EXERCISE INSTRUCTIONS: Identify each line below that contains the word "model", and copy it out.

*** Begin section ***

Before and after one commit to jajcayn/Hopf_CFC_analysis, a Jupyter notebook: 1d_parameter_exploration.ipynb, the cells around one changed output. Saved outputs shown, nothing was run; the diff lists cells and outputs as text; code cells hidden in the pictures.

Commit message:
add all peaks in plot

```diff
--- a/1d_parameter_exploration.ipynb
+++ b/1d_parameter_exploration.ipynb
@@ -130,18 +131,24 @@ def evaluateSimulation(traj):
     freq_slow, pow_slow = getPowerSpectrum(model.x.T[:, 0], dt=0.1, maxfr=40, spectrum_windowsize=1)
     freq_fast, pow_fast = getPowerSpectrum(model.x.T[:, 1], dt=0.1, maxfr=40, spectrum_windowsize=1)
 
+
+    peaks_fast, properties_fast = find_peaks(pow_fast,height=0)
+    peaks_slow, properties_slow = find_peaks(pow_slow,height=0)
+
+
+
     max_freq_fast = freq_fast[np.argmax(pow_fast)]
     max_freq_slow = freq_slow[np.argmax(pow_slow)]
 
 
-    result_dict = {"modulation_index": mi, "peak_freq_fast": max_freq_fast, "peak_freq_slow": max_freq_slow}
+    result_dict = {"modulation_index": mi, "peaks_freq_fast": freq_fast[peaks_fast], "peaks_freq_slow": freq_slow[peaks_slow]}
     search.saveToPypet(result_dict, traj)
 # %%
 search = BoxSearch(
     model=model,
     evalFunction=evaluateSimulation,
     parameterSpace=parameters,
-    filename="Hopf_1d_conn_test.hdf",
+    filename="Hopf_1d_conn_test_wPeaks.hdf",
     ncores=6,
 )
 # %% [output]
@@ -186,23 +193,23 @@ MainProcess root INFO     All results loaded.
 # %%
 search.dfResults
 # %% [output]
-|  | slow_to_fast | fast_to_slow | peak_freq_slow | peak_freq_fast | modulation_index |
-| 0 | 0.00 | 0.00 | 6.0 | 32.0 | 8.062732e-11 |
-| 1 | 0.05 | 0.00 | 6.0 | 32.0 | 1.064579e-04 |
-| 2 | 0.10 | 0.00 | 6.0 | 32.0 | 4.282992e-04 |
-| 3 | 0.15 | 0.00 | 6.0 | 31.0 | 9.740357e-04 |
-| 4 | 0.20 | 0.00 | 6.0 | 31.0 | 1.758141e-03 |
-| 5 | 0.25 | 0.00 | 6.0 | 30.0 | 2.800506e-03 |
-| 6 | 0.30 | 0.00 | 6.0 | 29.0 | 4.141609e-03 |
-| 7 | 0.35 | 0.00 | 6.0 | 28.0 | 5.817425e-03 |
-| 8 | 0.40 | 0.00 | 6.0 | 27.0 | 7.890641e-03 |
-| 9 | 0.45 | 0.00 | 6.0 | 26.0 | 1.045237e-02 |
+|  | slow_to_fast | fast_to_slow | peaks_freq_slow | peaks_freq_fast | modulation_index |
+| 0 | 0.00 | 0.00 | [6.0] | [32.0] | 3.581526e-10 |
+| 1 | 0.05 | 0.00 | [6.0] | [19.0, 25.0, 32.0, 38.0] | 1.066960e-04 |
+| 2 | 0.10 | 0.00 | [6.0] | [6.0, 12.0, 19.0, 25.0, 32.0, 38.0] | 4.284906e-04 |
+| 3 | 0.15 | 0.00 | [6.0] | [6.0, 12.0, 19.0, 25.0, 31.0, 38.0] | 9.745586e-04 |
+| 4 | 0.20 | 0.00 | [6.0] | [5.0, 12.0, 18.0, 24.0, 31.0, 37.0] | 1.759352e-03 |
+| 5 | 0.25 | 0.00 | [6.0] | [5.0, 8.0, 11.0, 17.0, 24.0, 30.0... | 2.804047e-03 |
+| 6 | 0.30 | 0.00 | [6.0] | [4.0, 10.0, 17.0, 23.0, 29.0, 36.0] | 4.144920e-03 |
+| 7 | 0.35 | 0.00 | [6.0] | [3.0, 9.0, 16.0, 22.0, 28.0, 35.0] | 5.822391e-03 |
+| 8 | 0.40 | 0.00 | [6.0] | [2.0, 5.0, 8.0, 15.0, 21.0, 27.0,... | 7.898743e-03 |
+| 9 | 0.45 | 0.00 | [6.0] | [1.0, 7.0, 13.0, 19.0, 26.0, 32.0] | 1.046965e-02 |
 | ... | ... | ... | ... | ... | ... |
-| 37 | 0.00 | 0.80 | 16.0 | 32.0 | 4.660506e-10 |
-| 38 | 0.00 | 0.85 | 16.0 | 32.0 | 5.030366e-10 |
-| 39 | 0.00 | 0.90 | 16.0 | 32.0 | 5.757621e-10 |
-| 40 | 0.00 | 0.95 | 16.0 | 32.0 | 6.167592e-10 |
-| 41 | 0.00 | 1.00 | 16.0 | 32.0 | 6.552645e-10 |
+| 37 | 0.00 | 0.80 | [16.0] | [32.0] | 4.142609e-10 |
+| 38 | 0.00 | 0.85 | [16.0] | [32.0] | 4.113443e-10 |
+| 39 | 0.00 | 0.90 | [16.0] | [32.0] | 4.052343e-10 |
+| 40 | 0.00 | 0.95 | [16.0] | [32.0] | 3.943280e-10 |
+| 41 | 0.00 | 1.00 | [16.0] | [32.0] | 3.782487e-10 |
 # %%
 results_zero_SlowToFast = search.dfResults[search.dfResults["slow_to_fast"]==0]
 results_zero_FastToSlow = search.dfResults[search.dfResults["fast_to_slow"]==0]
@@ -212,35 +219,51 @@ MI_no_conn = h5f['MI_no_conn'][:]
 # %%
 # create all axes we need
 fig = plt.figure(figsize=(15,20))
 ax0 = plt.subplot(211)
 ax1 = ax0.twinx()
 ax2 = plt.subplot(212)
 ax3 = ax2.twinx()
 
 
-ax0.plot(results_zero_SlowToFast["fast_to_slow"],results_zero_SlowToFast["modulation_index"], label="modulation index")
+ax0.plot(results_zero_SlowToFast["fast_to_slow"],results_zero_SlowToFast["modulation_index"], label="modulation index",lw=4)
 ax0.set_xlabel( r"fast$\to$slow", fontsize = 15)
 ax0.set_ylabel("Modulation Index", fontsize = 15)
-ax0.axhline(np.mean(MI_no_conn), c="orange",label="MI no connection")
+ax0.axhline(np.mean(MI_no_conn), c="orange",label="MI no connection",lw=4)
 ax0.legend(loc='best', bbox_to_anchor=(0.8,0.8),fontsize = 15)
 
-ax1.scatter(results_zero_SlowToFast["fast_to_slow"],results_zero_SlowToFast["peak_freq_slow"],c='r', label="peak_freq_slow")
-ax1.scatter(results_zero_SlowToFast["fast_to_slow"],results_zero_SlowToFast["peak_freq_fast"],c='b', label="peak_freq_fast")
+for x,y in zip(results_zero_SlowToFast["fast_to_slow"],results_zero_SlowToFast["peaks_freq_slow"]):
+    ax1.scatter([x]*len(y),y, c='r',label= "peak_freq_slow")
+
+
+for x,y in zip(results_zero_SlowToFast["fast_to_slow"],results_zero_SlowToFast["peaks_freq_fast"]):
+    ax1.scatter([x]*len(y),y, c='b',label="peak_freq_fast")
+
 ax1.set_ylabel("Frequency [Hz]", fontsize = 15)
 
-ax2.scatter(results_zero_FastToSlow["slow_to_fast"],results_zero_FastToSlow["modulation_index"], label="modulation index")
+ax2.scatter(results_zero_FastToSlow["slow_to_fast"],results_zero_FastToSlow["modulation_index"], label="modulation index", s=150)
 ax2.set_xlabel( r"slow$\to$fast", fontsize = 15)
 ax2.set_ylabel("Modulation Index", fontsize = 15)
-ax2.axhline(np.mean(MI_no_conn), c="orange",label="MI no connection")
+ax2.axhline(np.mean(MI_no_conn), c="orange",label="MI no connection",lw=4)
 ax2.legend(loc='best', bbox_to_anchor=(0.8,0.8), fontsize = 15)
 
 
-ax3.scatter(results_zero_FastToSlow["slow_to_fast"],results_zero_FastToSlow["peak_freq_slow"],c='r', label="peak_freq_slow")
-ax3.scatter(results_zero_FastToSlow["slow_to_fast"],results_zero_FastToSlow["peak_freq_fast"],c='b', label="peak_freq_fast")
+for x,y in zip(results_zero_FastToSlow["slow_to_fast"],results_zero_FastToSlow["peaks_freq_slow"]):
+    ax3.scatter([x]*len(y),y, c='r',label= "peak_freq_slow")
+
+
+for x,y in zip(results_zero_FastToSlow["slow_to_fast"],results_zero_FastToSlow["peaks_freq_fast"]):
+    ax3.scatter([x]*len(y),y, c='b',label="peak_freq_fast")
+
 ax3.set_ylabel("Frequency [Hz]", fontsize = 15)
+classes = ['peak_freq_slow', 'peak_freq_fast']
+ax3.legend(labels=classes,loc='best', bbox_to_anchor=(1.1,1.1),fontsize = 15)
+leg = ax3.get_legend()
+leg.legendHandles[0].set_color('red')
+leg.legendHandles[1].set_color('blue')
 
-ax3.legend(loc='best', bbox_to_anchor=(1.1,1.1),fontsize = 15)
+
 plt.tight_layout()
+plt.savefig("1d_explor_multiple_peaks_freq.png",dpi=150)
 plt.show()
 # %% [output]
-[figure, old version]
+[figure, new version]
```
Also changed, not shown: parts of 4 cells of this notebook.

*** End section ***

WRITTEN SOLUTION:
     freq_slow, pow_slow = getPowerSpectrum(model.x.T[:, 0], dt=0.1, maxfr=40, spectrum_windowsize=1)
     freq_fast, pow_fast = getPowerSpectrum(model.x.T[:, 1], dt=0.1, maxfr=40, spectrum_windowsize=1)
     model=model,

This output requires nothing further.